Indeed, if you simply want to practice here and there, you could do just fine with a French movie night + an hour of conversation per week.
But for a beginner, a minimum of 2-3 hours a week are required. If you don’t think to have the time/money to invest, don’t worry too much. But you will need to implement strategies to make the best from your 1-hour session.
My students can ask me questions anytime, regardless of the time. Obviously, we all agree that I can’t answer everything every time, but having the possibility to text me allow them to get their questions out before they forget. If you can’t reach your tutor, make sure to list all your questions somewhere, be it on a post-it or the memo on your phone.
You will learn a great deal by being curious and asking around whenever you don't understand something.
I know, we all want to wait until we’re ready. But the truth is, the only ones who really get anywhere when learning a language, are those who try, fail and try again. Also, you might want to leave your ego at the door. It is really hard and difficult to be corrected, not to find the right words, say something silly, forget what you were trying to say... But if you can let go of that and let your tutor gently guide you, you will learn a lot.
Also, one of the most important things to look for in your tutor is how they make you feel. You need to feel great and confident to be able to show some weaknesses. But go ahead, it's worth it!

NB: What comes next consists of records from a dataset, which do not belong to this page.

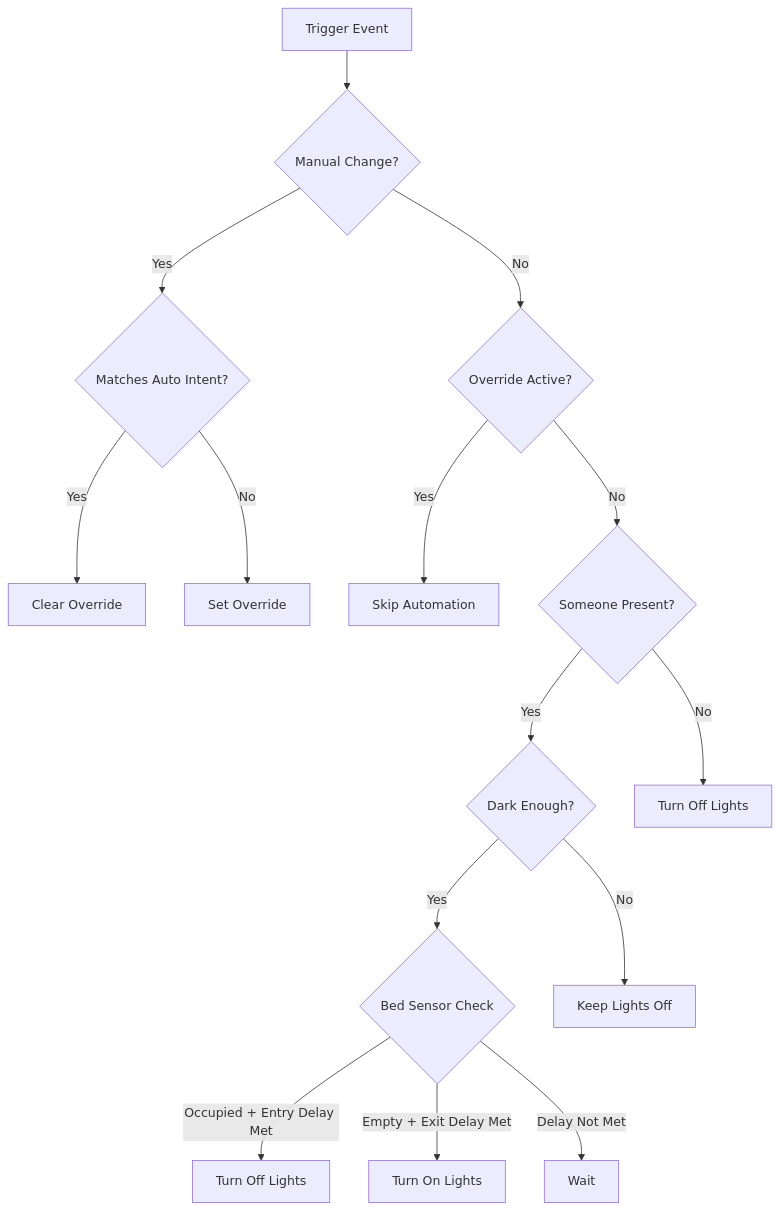
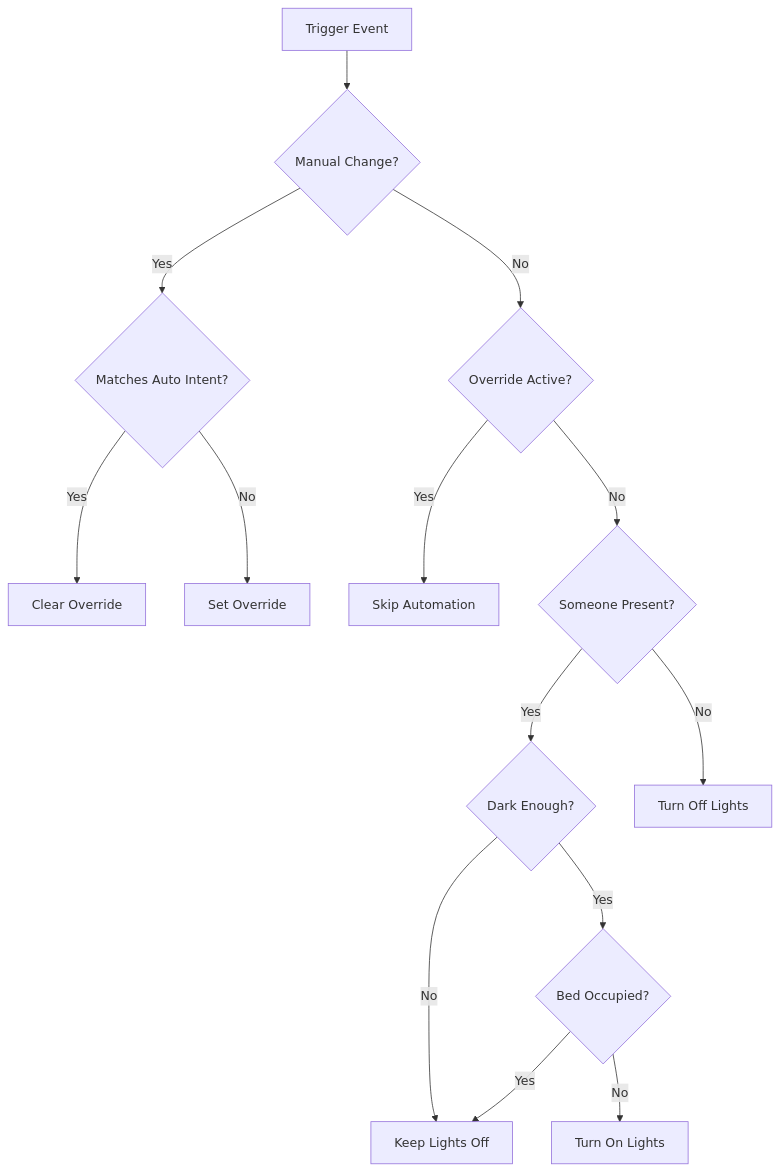
The diagram in README.md (Chris971991/Universal-Smart-Light-Automation), drawn with Mermaid before and after one commit. The commit also changed other lines of this file, not shown here.

````diff
--- a/README.md
+++ b/README.md
@@ -290,17 +235,16 @@
 ```mermaid
 graph TD
     A[Trigger Event] --> B{Manual Change?}
     B -->|Yes| C{Matches Auto Intent?}
     B -->|No| D{Override Active?}
     C -->|Yes| E[Clear Override]
     C -->|No| F[Set Override]
     D -->|Yes| G[Skip Automation]
     D -->|No| H{Someone Present?}
     H -->|Yes| I{Dark Enough?}
     H -->|No| J[Turn Off Lights]
-    I -->|Yes| K{Bed Sensor Check}
+    I -->|Yes| K{Bed Occupied?}
     I -->|No| L[Keep Lights Off]
-    K -->|Occupied + Entry Delay Met| M[Turn Off Lights]
-    K -->|Empty + Exit Delay Met| N[Turn On Lights]
-    K -->|Delay Not Met| O[Wait]
+    K -->|Yes| L
+    K -->|No| M[Turn On Lights]
 ```
````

I do give exercises, but only to those who do them. (and that’s something I can find out really fast). Look, this isn’t school anymore. I don’t force anyone to attend, I simply try to help. So if you enjoy homework, ask for some exercises or find a manual. If you don’t but prefer practicing differently, that’s fine too. You just need to express what works best for you to your tutor and see with them what they think.
Grammar is important. All those little rules are the backbone of the language. You don’t have to like it, but you need to go through it, a little. At the very least, don't argue with concepts. I guess that for an anglophone giving your age using “to have” or having inanimates with a gender is weird, different and at times confusing. You can discuss it, question it, but eventually, you need to move on. It won’t do any good to anyone to ask why do you guys say “ninety” “four-twenty-ten”. I know it’s weird, but it is.
The faster you agree to a “that’s new, strange but okay”, the faster you will be able to move on to more interesting things. Don’t hold yourself back.
But at the same time, grammar isn't everything. As I explained earlier, you need to put yourself out thee and talk, accept little remarks when you make a mistake and try your best to speak naturally while not forgetting the grammar. It's a lot, but you can do it
Finally, I think that though we can definitely learn a lot on our own, having a tutor to directly ask questions to, follow up and keep us accountable for is a major step in learning.
Make sure to plan your lesson ahead, practice and think about how you want it to go. Write down your questions, remarks and discuss your difficulties with your tutor. And don't forget, there isn't just one great teacher out there. Finding the right one for you is what matters most.
Leave us your questions and remarks!